DSM has launched an enzymatic solution which is said to prevent the formation of acrylamide in high-pH applications such as corn chips, biscuits, and crackers.
Called PreventASe, the solution is suitable for a broad range of applications and optimised for higher-pH applications. It can reduce acrylamide in processed foods “by up to 95%”.
DSM said that global awareness about acrylamide is on the rise. Earlier this year, legislation was introduced in the European Union (EU) forcing manufacturers to regulate the amount of acrylamide in their products for the first time.
The EU has established ‘benchmark’ levels of acrylamide for various food products, ranging from 350 micrograms (μg) of acrylamide per kilogram for biscuits and cookies to 750μg per kilogram for potato crisps and 850μg per kilogram for instant soluble coffee.
Acrylamide is a by-product of the cooking process used in the production of a variety of foods including baked, fried, roasted or toasted bread; snack products like potato chips; and some other products such as coffee. Fried potato products like fries, potato chips and hash browns have been found to contain the most acrylamide while toasted bread can have up to ten times as much acrylamide as untoasted bread.
Acrylamide is a proven carcinogen and poses severe health risks, especially for children, whose diets tend to be more heavily weighted towards bread, cereals and potato-based snacks than that of adults.
DSM stressed that food manufacturers are acting fast to reduce acrylamide in their products, but face a challenge to deliver acrylamide-reduced versions with the same taste and texture their consumers know and love.
The problem is particularly prevalent in applications that contain ingredients like chemical leavening agents or masa (corn which has undergone a lime treatment) such as savoury crackers, biscuits, tortilla chips, and corn chips, and are therefore more alkaline (up to pH 9).

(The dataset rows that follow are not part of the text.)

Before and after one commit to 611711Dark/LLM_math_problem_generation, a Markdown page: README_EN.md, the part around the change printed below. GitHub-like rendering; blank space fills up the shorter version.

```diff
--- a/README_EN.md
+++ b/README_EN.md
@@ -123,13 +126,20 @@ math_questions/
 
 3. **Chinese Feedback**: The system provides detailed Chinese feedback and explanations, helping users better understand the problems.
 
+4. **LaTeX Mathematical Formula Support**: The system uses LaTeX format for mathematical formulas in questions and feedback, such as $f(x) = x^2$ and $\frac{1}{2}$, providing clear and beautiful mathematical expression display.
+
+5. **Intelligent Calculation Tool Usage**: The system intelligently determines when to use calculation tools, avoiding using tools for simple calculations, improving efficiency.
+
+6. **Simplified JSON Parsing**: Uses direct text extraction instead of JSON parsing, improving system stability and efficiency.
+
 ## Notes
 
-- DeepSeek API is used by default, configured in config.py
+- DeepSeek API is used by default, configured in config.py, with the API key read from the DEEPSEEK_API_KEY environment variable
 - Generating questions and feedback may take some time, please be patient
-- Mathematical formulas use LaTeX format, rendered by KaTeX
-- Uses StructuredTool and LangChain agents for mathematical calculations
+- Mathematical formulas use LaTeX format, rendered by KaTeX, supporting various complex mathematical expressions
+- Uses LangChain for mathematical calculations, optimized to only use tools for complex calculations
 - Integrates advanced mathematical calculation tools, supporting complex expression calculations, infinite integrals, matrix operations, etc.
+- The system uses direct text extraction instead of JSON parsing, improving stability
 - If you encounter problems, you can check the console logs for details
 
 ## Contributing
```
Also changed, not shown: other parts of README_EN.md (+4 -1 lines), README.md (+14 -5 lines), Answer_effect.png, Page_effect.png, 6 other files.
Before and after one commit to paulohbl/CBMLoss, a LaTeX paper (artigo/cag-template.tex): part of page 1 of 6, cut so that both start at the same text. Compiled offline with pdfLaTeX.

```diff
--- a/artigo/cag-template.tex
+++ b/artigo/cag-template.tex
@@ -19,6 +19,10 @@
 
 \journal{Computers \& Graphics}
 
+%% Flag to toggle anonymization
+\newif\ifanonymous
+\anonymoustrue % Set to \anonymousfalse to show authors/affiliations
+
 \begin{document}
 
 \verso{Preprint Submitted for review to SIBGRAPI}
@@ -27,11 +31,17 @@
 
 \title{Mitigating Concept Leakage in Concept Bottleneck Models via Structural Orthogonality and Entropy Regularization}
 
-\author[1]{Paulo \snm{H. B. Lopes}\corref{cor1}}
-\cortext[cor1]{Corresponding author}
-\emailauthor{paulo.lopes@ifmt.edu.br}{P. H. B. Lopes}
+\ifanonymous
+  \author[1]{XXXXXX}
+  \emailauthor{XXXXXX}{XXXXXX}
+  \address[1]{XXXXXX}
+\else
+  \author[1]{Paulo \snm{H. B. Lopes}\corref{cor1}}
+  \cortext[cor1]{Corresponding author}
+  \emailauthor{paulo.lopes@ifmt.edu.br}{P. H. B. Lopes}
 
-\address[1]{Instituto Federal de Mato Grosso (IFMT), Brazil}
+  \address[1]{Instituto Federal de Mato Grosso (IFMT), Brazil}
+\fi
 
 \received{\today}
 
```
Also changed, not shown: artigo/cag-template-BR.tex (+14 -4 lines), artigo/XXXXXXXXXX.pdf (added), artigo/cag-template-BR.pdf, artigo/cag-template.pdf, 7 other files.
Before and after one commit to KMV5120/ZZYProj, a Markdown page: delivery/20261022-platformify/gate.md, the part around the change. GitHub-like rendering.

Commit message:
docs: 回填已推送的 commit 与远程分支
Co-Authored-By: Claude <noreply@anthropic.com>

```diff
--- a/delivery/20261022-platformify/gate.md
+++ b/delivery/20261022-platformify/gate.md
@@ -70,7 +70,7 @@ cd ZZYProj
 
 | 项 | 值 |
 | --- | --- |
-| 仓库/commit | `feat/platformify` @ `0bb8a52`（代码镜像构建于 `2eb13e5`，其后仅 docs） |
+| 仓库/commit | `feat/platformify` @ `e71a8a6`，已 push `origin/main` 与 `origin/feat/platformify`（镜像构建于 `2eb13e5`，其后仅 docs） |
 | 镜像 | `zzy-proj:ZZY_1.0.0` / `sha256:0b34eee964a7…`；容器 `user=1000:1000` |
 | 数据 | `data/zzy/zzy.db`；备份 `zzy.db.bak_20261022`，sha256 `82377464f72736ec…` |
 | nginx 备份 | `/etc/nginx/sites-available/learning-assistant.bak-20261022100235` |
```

PreventASe and PreventASe XR are asparaginases that convert free asparagine present in many foods, thereby preventing the formation of acrylamide without impacting taste, texture or shelf life.
Fokke van den Berg, business director for Baking at DSM, said: “The global conversation about acrylamide is heating up, and DSM is working with our customers to address this challenge for the food industry.
“An advantage of using asparaginase to tackle acrylamide is it requires negligible changes to a product recipe or production process. With PreventASe and now PreventASe XR, DSM is enabling acrylamide reduction in the widest range of snacks and baked goods.”
© FoodBev Media Ltd 2019